Records.
****************************************

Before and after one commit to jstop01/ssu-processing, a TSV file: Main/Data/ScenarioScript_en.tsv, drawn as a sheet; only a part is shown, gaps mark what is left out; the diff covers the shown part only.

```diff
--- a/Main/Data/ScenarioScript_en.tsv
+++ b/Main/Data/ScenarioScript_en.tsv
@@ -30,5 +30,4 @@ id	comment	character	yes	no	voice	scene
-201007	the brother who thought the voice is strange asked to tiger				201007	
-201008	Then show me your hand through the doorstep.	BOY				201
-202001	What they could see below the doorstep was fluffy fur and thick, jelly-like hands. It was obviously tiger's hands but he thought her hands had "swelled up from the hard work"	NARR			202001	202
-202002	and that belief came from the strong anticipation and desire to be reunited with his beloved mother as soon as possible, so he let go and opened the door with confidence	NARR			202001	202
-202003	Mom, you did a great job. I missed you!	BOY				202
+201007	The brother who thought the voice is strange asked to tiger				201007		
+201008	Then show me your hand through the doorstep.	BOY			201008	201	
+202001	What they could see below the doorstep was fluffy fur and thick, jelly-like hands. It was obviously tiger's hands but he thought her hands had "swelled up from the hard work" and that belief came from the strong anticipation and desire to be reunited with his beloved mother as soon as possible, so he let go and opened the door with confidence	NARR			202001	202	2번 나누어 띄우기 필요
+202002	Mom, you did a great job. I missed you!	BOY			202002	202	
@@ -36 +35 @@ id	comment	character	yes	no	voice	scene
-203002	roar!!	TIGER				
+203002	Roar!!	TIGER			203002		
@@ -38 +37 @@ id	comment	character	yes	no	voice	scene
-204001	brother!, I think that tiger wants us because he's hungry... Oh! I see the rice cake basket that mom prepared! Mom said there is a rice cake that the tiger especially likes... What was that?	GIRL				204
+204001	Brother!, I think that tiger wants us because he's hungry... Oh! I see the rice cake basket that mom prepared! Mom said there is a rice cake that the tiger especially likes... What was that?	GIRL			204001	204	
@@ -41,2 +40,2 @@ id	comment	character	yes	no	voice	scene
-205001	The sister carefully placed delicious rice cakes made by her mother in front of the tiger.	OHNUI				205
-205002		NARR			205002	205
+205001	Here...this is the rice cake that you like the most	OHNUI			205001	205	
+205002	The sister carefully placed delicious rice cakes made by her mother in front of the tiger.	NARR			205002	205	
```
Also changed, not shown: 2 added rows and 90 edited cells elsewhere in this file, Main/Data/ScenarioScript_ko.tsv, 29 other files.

****************************************

Without altering a single word, repeat the material.

Written response.
Before and after one commit to jstop01/ssu-processing, a TSV file: Main/Data/ScenarioScript_en.tsv, drawn as a sheet; only a part is shown, gaps mark what is left out; the diff covers the shown part only.

```diff
--- a/Main/Data/ScenarioScript_en.tsv
+++ b/Main/Data/ScenarioScript_en.tsv
@@ -30,5 +30,4 @@ id	comment	character	yes	no	voice	scene
-201007	the brother who thought the voice is strange asked to tiger				201007	
-201008	Then show me your hand through the doorstep.	BOY				201
-202001	What they could see below the doorstep was fluffy fur and thick, jelly-like hands. It was obviously tiger's hands but he thought her hands had "swelled up from the hard work"	NARR			202001	202
-202002	and that belief came from the strong anticipation and desire to be reunited with his beloved mother as soon as possible, so he let go and opened the door with confidence	NARR			202001	202
-202003	Mom, you did a great job. I missed you!	BOY				202
+201007	The brother who thought the voice is strange asked to tiger				201007		
+201008	Then show me your hand through the doorstep.	BOY			201008	201	
+202001	What they could see below the doorstep was fluffy fur and thick, jelly-like hands. It was obviously tiger's hands but he thought her hands had "swelled up from the hard work" and that belief came from the strong anticipation and desire to be reunited with his beloved mother as soon as possible, so he let go and opened the door with confidence	NARR			202001	202	2번 나누어 띄우기 필요
+202002	Mom, you did a great job. I missed you!	BOY			202002	202	
@@ -36 +35 @@ id	comment	character	yes	no	voice	scene
-203002	roar!!	TIGER				
+203002	Roar!!	TIGER			203002		
@@ -38 +37 @@ id	comment	character	yes	no	voice	scene
-204001	brother!, I think that tiger wants us because he's hungry... Oh! I see the rice cake basket that mom prepared! Mom said there is a rice cake that the tiger especially likes... What was that?	GIRL				204
+204001	Brother!, I think that tiger wants us because he's hungry... Oh! I see the rice cake basket that mom prepared! Mom said there is a rice cake that the tiger especially likes... What was that?	GIRL			204001	204	
@@ -41,2 +40,2 @@ id	comment	character	yes	no	voice	scene
-205001	The sister carefully placed delicious rice cakes made by her mother in front of the tiger.	OHNUI				205
-205002		NARR			205002	205
+205001	Here...this is the rice cake that you like the most	OHNUI			205001	205	
+205002	The sister carefully placed delicious rice cakes made by her mother in front of the tiger.	NARR			205002	205	
```
Also changed, not shown: 2 added rows and 90 edited cells elsewhere in this file, Main/Data/ScenarioScript_ko.tsv, 29 other files.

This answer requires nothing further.